PROVIDED INFORMATION Start Marker

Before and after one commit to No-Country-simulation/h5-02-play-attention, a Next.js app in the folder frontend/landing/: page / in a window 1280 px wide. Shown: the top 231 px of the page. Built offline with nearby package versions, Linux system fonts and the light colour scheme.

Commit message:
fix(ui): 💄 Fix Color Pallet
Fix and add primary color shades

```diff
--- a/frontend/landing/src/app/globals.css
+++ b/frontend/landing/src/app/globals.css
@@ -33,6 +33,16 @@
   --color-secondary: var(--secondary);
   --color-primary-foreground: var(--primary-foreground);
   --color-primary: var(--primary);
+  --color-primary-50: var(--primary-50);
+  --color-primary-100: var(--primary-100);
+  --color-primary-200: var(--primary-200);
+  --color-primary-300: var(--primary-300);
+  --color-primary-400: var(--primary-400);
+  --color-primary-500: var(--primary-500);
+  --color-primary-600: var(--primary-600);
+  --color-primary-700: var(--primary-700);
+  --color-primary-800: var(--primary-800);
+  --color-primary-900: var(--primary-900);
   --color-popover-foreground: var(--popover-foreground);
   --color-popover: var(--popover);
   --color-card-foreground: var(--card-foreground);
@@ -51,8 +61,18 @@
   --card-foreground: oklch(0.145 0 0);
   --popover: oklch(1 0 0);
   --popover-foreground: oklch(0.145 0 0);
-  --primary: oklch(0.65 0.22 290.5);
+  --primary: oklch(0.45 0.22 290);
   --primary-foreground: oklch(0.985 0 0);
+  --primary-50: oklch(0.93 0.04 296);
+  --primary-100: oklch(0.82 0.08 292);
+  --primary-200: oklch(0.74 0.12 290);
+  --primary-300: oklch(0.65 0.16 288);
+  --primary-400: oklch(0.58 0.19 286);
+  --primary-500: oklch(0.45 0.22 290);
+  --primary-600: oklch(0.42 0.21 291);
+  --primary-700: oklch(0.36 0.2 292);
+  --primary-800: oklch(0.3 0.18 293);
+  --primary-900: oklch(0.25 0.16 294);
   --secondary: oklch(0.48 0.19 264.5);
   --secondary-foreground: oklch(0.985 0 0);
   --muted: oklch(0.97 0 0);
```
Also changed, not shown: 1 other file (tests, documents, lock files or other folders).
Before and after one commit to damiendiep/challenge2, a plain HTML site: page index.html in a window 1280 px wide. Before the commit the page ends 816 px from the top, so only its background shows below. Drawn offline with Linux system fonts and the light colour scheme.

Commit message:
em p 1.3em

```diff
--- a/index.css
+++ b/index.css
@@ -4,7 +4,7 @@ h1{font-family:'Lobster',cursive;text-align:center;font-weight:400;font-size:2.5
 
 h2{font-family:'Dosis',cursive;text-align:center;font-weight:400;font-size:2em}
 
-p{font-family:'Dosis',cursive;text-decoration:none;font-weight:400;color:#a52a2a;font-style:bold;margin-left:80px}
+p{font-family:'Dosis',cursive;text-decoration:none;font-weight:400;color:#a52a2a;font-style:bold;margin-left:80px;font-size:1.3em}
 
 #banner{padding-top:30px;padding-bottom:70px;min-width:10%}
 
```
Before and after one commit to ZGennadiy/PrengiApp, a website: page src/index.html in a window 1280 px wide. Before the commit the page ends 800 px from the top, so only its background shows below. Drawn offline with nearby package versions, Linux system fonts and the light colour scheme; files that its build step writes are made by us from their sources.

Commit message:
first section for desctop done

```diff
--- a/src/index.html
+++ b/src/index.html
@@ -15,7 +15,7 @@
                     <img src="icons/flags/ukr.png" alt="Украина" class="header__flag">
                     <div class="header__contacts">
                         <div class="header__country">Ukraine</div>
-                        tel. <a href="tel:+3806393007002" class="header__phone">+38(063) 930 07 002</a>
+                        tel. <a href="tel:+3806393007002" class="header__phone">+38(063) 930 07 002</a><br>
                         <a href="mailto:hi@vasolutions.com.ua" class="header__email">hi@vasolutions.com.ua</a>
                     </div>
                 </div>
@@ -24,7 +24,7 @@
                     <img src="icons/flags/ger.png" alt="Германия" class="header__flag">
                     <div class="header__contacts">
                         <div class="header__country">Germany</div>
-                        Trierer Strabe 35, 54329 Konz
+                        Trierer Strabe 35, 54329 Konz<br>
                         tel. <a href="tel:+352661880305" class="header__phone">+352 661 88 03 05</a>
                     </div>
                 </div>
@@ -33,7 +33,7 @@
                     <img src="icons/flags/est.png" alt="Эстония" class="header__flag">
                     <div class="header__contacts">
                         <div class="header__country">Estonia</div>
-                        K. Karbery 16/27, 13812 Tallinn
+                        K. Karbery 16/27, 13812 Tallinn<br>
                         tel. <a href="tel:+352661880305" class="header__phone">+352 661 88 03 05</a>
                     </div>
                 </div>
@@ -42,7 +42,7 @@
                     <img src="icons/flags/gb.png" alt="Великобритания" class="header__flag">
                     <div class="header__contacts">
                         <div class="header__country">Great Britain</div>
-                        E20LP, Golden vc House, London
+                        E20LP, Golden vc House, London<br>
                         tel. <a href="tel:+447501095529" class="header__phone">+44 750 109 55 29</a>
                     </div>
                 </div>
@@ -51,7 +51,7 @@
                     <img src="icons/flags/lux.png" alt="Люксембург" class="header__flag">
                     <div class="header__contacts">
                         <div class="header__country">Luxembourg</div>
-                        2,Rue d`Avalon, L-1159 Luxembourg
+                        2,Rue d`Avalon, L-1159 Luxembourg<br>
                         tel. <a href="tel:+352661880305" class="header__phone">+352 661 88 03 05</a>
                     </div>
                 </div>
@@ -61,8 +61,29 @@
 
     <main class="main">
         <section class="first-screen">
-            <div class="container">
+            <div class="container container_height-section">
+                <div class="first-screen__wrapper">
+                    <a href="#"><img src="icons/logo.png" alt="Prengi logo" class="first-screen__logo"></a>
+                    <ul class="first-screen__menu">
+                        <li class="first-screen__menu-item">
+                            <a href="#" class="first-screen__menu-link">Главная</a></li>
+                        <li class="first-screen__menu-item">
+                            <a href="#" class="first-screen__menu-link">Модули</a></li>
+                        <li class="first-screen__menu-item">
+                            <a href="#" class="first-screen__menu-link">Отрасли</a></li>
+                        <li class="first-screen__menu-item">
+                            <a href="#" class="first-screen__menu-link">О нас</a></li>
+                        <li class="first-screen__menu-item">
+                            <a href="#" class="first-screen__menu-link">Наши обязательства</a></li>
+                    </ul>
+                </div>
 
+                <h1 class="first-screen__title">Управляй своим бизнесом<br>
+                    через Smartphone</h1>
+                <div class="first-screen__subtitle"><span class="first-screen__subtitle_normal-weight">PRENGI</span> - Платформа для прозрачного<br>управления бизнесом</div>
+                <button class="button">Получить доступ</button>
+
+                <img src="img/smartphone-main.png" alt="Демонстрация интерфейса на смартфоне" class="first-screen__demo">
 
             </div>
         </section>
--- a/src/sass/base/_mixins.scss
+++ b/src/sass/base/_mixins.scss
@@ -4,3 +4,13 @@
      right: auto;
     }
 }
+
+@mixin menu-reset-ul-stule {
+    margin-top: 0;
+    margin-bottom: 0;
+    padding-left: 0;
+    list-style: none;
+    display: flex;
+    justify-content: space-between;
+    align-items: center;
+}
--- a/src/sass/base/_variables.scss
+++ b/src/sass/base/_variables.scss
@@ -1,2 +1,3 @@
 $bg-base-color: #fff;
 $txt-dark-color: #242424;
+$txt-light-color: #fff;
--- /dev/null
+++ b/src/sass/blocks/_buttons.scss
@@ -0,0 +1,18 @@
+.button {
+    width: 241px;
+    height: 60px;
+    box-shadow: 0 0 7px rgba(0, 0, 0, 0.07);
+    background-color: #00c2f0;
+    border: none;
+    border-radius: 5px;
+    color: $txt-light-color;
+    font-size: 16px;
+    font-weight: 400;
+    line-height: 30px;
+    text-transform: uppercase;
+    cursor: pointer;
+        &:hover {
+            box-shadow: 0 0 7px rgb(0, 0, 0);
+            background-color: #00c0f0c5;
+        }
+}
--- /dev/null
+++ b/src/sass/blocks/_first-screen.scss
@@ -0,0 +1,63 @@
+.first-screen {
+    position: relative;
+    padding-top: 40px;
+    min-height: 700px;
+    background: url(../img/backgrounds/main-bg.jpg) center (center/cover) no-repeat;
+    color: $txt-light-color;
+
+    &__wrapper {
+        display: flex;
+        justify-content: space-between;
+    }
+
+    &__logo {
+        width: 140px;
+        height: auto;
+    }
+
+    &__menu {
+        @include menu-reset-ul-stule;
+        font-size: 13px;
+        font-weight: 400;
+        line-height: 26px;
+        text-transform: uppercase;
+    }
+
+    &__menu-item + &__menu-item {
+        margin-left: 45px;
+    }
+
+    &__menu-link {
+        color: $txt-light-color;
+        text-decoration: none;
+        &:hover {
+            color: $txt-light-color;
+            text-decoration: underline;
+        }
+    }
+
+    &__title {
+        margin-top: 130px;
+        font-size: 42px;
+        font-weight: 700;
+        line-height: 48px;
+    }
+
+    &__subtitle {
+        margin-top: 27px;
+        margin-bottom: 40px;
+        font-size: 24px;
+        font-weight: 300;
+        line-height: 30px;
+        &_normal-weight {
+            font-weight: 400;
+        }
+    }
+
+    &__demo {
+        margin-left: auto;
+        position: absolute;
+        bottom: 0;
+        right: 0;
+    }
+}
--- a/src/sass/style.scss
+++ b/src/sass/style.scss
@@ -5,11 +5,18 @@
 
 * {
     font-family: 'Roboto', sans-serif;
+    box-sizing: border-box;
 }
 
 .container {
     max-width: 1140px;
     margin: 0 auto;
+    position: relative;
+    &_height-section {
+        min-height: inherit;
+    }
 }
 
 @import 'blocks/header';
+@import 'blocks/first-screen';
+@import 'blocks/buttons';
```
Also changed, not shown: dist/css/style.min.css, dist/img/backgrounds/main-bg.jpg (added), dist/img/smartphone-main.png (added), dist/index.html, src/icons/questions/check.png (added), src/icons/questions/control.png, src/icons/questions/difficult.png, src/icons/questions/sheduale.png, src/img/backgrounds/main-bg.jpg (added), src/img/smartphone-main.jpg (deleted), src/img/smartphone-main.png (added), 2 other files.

PROVIDED INFORMATION End Marker

**DESCRIPTION OF THE TASK**
Scan the data above and copy every line with "bottom" in it.

**EXERCISE SOLUTION**
 #banner{padding-top:30px;padding-bottom:70px;min-width:10%}
+    margin-bottom: 0;
+        margin-bottom: 40px;
+        bottom: 0;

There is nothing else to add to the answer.